▶ TASK INSTRUCTIONS
Every entry is to be returned unchanged, and no picture is to be included.
[Start of section]
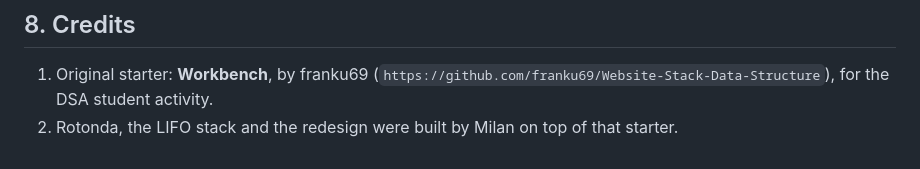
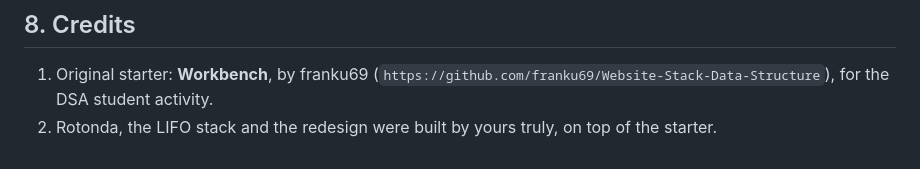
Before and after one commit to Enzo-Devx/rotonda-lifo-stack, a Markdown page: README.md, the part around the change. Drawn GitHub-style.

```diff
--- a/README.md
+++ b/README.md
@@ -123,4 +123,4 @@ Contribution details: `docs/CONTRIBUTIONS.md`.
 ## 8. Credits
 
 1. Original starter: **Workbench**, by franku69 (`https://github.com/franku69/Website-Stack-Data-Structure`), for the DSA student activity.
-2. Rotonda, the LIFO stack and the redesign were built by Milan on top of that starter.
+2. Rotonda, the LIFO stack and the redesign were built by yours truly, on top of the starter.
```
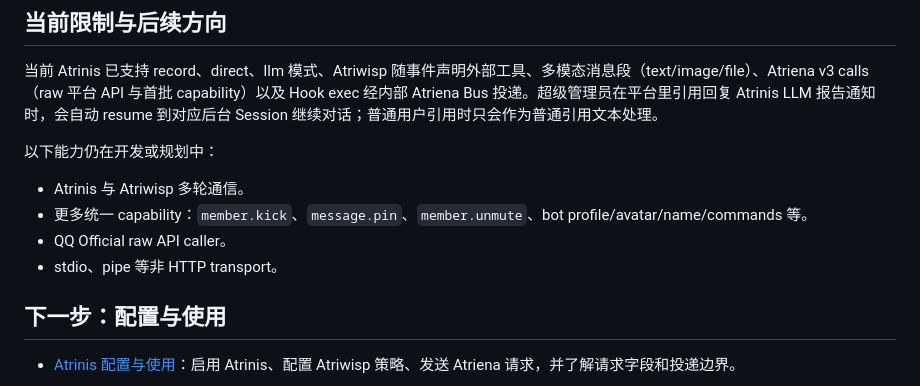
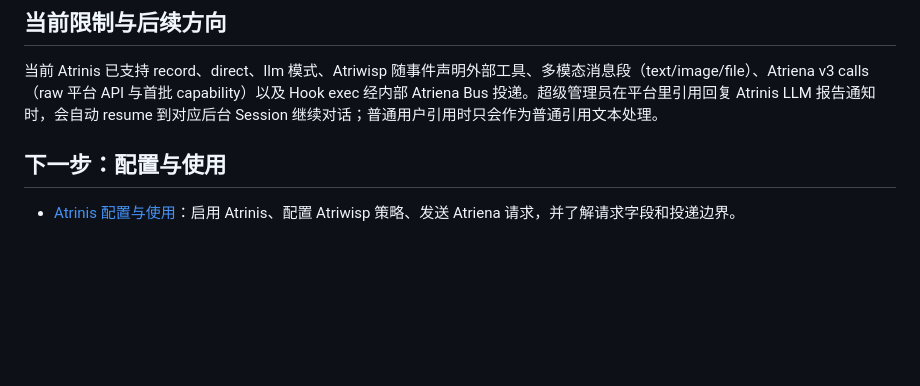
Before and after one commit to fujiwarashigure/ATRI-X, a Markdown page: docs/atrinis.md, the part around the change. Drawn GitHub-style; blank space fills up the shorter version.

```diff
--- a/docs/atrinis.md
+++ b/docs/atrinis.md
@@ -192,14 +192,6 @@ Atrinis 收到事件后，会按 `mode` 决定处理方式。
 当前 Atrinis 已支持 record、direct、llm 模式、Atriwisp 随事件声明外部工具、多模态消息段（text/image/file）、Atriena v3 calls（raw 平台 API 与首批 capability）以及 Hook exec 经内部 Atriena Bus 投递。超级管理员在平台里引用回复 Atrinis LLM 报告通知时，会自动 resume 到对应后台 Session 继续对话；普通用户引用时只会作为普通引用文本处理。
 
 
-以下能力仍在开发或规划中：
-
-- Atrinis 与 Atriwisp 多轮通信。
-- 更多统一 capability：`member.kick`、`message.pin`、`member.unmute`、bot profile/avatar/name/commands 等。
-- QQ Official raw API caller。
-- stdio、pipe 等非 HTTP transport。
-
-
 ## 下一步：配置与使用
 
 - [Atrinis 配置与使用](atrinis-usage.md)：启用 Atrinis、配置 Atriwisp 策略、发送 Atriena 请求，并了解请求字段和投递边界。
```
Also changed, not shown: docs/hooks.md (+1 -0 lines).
[End of section]
▶ REPLY TO THE EXERCISE
Before and after one commit to Enzo-Devx/rotonda-lifo-stack, a Markdown page: README.md, the part around the change. Drawn GitHub-style.

```diff
--- a/README.md
+++ b/README.md
@@ -123,4 +123,4 @@ Contribution details: `docs/CONTRIBUTIONS.md`.
 ## 8. Credits
 
 1. Original starter: **Workbench**, by franku69 (`https://github.com/franku69/Website-Stack-Data-Structure`), for the DSA student activity.
-2. Rotonda, the LIFO stack and the redesign were built by Milan on top of that starter.
+2. Rotonda, the LIFO stack and the redesign were built by yours truly, on top of the starter.
```
Before and after one commit to fujiwarashigure/ATRI-X, a Markdown page: docs/atrinis.md, the part around the change. Drawn GitHub-style; blank space fills up the shorter version.

```diff
--- a/docs/atrinis.md
+++ b/docs/atrinis.md
@@ -192,14 +192,6 @@ Atrinis 收到事件后，会按 `mode` 决定处理方式。
 当前 Atrinis 已支持 record、direct、llm 模式、Atriwisp 随事件声明外部工具、多模态消息段（text/image/file）、Atriena v3 calls（raw 平台 API 与首批 capability）以及 Hook exec 经内部 Atriena Bus 投递。超级管理员在平台里引用回复 Atrinis LLM 报告通知时，会自动 resume 到对应后台 Session 继续对话；普通用户引用时只会作为普通引用文本处理。
 
 
-以下能力仍在开发或规划中：
-
-- Atrinis 与 Atriwisp 多轮通信。
-- 更多统一 capability：`member.kick`、`message.pin`、`member.unmute`、bot profile/avatar/name/commands 等。
-- QQ Official raw API caller。
-- stdio、pipe 等非 HTTP transport。
-
-
 ## 下一步：配置与使用
 
 - [Atrinis 配置与使用](atrinis-usage.md)：启用 Atrinis、配置 Atriwisp 策略、发送 Atriena 请求，并了解请求字段和投递边界。
```
Also changed, not shown: docs/hooks.md (+1 -0 lines).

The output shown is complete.